» Exercise prompt: Your job is to retype all of the data word for word, leaving every image out.

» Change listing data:

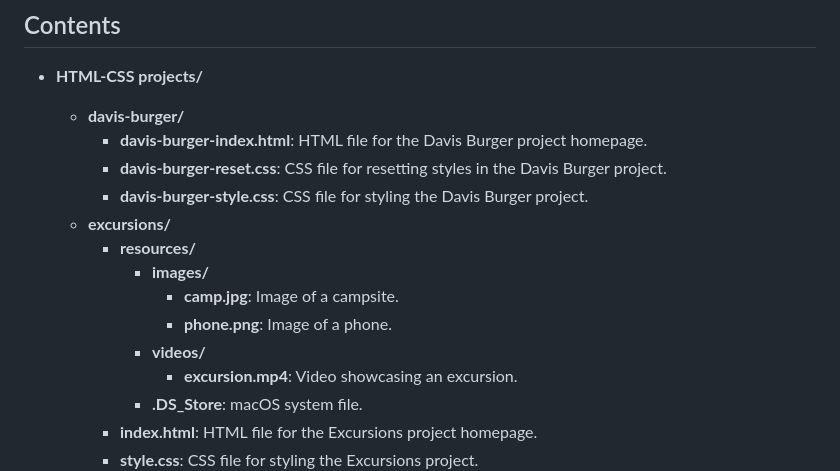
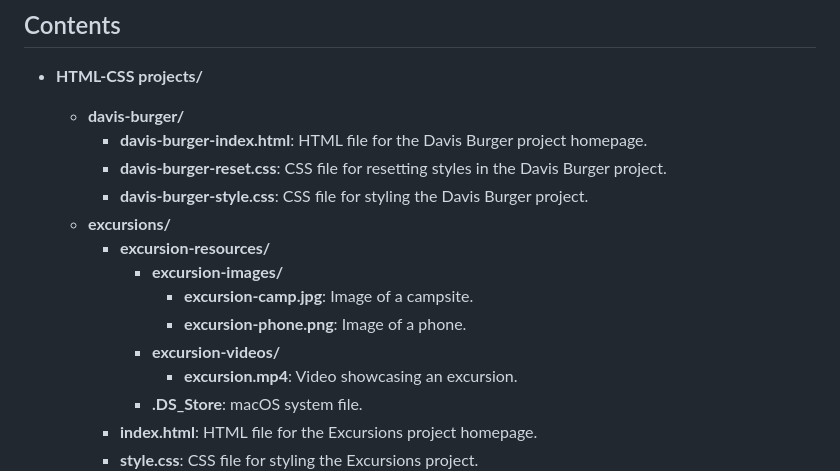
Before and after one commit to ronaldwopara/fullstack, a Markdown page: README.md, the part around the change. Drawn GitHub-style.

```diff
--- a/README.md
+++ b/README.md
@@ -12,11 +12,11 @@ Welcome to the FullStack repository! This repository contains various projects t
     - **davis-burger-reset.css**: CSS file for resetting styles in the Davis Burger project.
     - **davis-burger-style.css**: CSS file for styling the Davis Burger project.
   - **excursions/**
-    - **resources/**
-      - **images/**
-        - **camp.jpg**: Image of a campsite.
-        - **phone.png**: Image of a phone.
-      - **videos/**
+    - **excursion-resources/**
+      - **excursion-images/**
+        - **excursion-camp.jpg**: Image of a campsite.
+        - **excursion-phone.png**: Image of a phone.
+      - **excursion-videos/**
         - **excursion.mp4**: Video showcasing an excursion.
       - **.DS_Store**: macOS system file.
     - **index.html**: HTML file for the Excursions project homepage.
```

» Expected answer:
Before and after one commit to ronaldwopara/fullstack, a Markdown page: README.md, the part around the change. Drawn GitHub-style.

```diff
--- a/README.md
+++ b/README.md
@@ -12,11 +12,11 @@ Welcome to the FullStack repository! This repository contains various projects t
     - **davis-burger-reset.css**: CSS file for resetting styles in the Davis Burger project.
     - **davis-burger-style.css**: CSS file for styling the Davis Burger project.
   - **excursions/**
-    - **resources/**
-      - **images/**
-        - **camp.jpg**: Image of a campsite.
-        - **phone.png**: Image of a phone.
-      - **videos/**
+    - **excursion-resources/**
+      - **excursion-images/**
+        - **excursion-camp.jpg**: Image of a campsite.
+        - **excursion-phone.png**: Image of a phone.
+      - **excursion-videos/**
         - **excursion.mp4**: Video showcasing an excursion.
       - **.DS_Store**: macOS system file.
     - **index.html**: HTML file for the Excursions project homepage.
```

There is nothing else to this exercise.